▶ **Exercise description**
Output the records exactly as they appear, with no pictures included.

▶ **Edit tracking data**
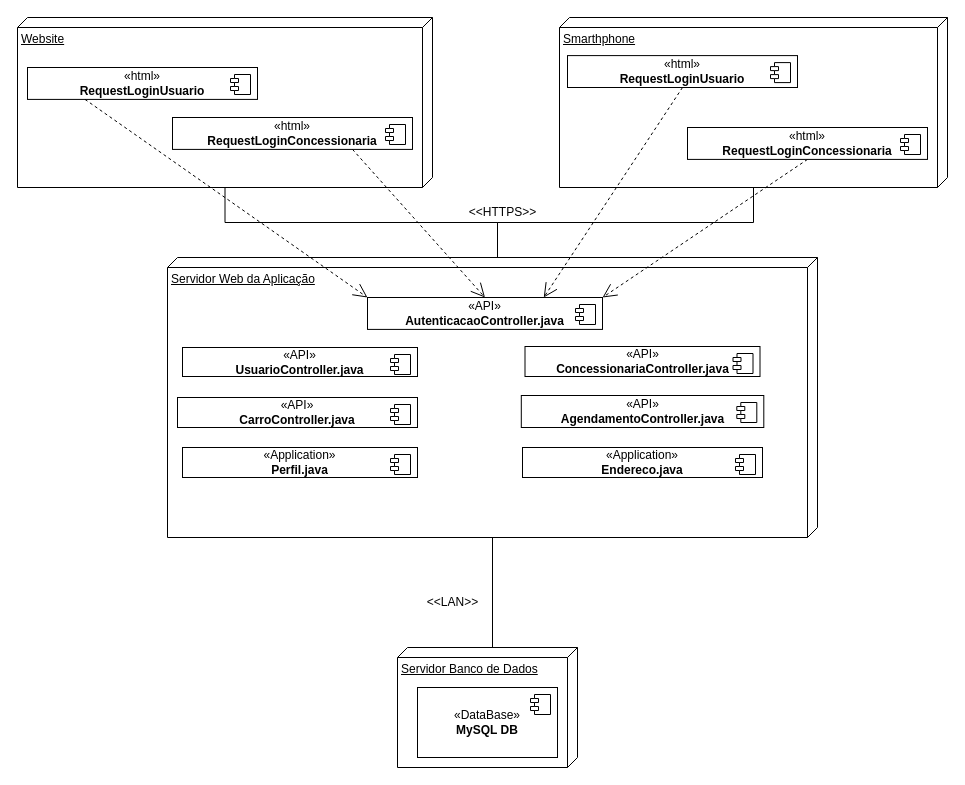
Before: drawio/diagrama_de_implantacao_unidrive.drawio in elian-roventini/ModeloUML, a draw.io diagram. Source tidied: cells renumbered, new cells numbered last; positions are measured from the earlier drawing's top-left corner, leaving out a move shared by most shapes. Both pictures are drawn from the tidied source at 100%, with x=0, y=0 at pixel (17, 17).
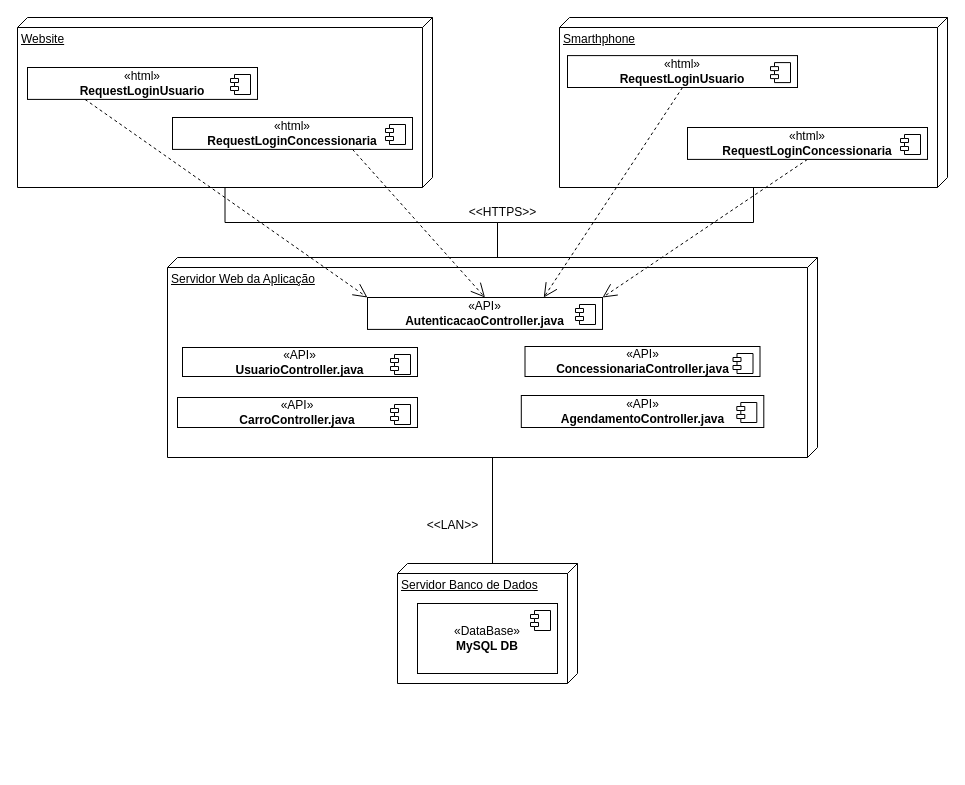
After the change.

Diff of the diagram source:
```diff
@@
     <mxCell id="3" value="Servidor Web da Aplicação" style="verticalAlign=top;align=left;spacingTop=8;spacingLeft=2;spacingRight=12;shape=cube;size=10;direction=south;fontStyle=4;html=1;whiteSpace=wrap;" parent="1" vertex="1">
-      <mxGeometry x="150" y="240" width="650" height="280" as="geometry" />
+      <mxGeometry x="150" y="240" width="650" height="200" as="geometry" />
     </mxCell>
     <mxCell id="4" value="Servidor Banco de Dados" style="verticalAlign=top;align=left;spacingTop=8;spacingLeft=2;spacingRight=12;shape=cube;size=10;direction=south;fontStyle=4;html=1;whiteSpace=wrap;" parent="1" vertex="1">
-      <mxGeometry x="380" y="630" width="180" height="120" as="geometry" />
+      <mxGeometry x="380" y="546" width="180" height="120" as="geometry" />
     </mxCell>
     <mxCell id="5" value="«DataBase»&lt;br&gt;&lt;b&gt;MySQL DB&lt;/b&gt;" style="html=1;whiteSpace=wrap;" parent="1" vertex="1">
-      <mxGeometry x="400" y="670" width="140" height="70" as="geometry" />
+      <mxGeometry x="400" y="586" width="140" height="70" as="geometry" />
     </mxCell>
@@
     <mxCell id="27" value="&amp;lt;&amp;lt;LAN&amp;gt;&amp;gt;" style="text;html=1;align=center;verticalAlign=middle;strokeColor=none;fillColor=none;" parent="1" vertex="1">
-      <mxGeometry x="400" y="570" width="70" height="30" as="geometry" />
+      <mxGeometry x="400" y="493" width="70" height="30" as="geometry" />
     </mxCell>
@@
-    <mxCell id="32" value="«Application»&lt;br style=&quot;border-color: var(--border-color);&quot;&gt;&lt;b style=&quot;border-color: var(--border-color);&quot;&gt;Perfil.java&lt;/b&gt;" style="html=1;whiteSpace=wrap;" parent="1" vertex="1">
-      <mxGeometry x="165" y="430" width="235" height="30" as="geometry" />
-    </mxCell>
-    <mxCell id="33" style="shape=module;jettyWidth=8;jettyHeight=4;" parent="32" vertex="1">
-      <mxGeometry x="1" width="20" height="20" relative="1" as="geometry">
-        <mxPoint x="-27" y="7" as="offset" />
-      </mxGeometry>
-    </mxCell>
-    <mxCell id="34" value="«Application»&lt;br&gt;&lt;b&gt;Endereco.java&lt;/b&gt;" style="html=1;whiteSpace=wrap;" parent="1" vertex="1">
-      <mxGeometry x="505" y="430" width="240" height="30" as="geometry" />
-    </mxCell>
-    <mxCell id="35" style="shape=module;jettyWidth=8;jettyHeight=4;" parent="34" vertex="1">
-      <mxGeometry x="1" width="20" height="20" relative="1" as="geometry">
-        <mxPoint x="-27" y="7" as="offset" />
-      </mxGeometry>
-    </mxCell>
```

▶ **Answer to this task**
Before: drawio/diagrama_de_implantacao_unidrive.drawio in elian-roventini/ModeloUML, a draw.io diagram. Source tidied: cells renumbered, new cells numbered last; positions are measured from the earlier drawing's top-left corner, leaving out a move shared by most shapes. Both pictures are drawn from the tidied source at 100%, with x=0, y=0 at pixel (17, 17).
After the change.

Diff of the diagram source:
```diff
@@
     <mxCell id="3" value="Servidor Web da Aplicação" style="verticalAlign=top;align=left;spacingTop=8;spacingLeft=2;spacingRight=12;shape=cube;size=10;direction=south;fontStyle=4;html=1;whiteSpace=wrap;" parent="1" vertex="1">
-      <mxGeometry x="150" y="240" width="650" height="280" as="geometry" />
+      <mxGeometry x="150" y="240" width="650" height="200" as="geometry" />
     </mxCell>
     <mxCell id="4" value="Servidor Banco de Dados" style="verticalAlign=top;align=left;spacingTop=8;spacingLeft=2;spacingRight=12;shape=cube;size=10;direction=south;fontStyle=4;html=1;whiteSpace=wrap;" parent="1" vertex="1">
-      <mxGeometry x="380" y="630" width="180" height="120" as="geometry" />
+      <mxGeometry x="380" y="546" width="180" height="120" as="geometry" />
     </mxCell>
     <mxCell id="5" value="«DataBase»&lt;br&gt;&lt;b&gt;MySQL DB&lt;/b&gt;" style="html=1;whiteSpace=wrap;" parent="1" vertex="1">
-      <mxGeometry x="400" y="670" width="140" height="70" as="geometry" />
+      <mxGeometry x="400" y="586" width="140" height="70" as="geometry" />
     </mxCell>
@@
     <mxCell id="27" value="&amp;lt;&amp;lt;LAN&amp;gt;&amp;gt;" style="text;html=1;align=center;verticalAlign=middle;strokeColor=none;fillColor=none;" parent="1" vertex="1">
-      <mxGeometry x="400" y="570" width="70" height="30" as="geometry" />
+      <mxGeometry x="400" y="493" width="70" height="30" as="geometry" />
     </mxCell>
@@
-    <mxCell id="32" value="«Application»&lt;br style=&quot;border-color: var(--border-color);&quot;&gt;&lt;b style=&quot;border-color: var(--border-color);&quot;&gt;Perfil.java&lt;/b&gt;" style="html=1;whiteSpace=wrap;" parent="1" vertex="1">
-      <mxGeometry x="165" y="430" width="235" height="30" as="geometry" />
-    </mxCell>
-    <mxCell id="33" style="shape=module;jettyWidth=8;jettyHeight=4;" parent="32" vertex="1">
-      <mxGeometry x="1" width="20" height="20" relative="1" as="geometry">
-        <mxPoint x="-27" y="7" as="offset" />
-      </mxGeometry>
-    </mxCell>
-    <mxCell id="34" value="«Application»&lt;br&gt;&lt;b&gt;Endereco.java&lt;/b&gt;" style="html=1;whiteSpace=wrap;" parent="1" vertex="1">
-      <mxGeometry x="505" y="430" width="240" height="30" as="geometry" />
-    </mxCell>
-    <mxCell id="35" style="shape=module;jettyWidth=8;jettyHeight=4;" parent="34" vertex="1">
-      <mxGeometry x="1" width="20" height="20" relative="1" as="geometry">
-        <mxPoint x="-27" y="7" as="offset" />
-      </mxGeometry>
-    </mxCell>
```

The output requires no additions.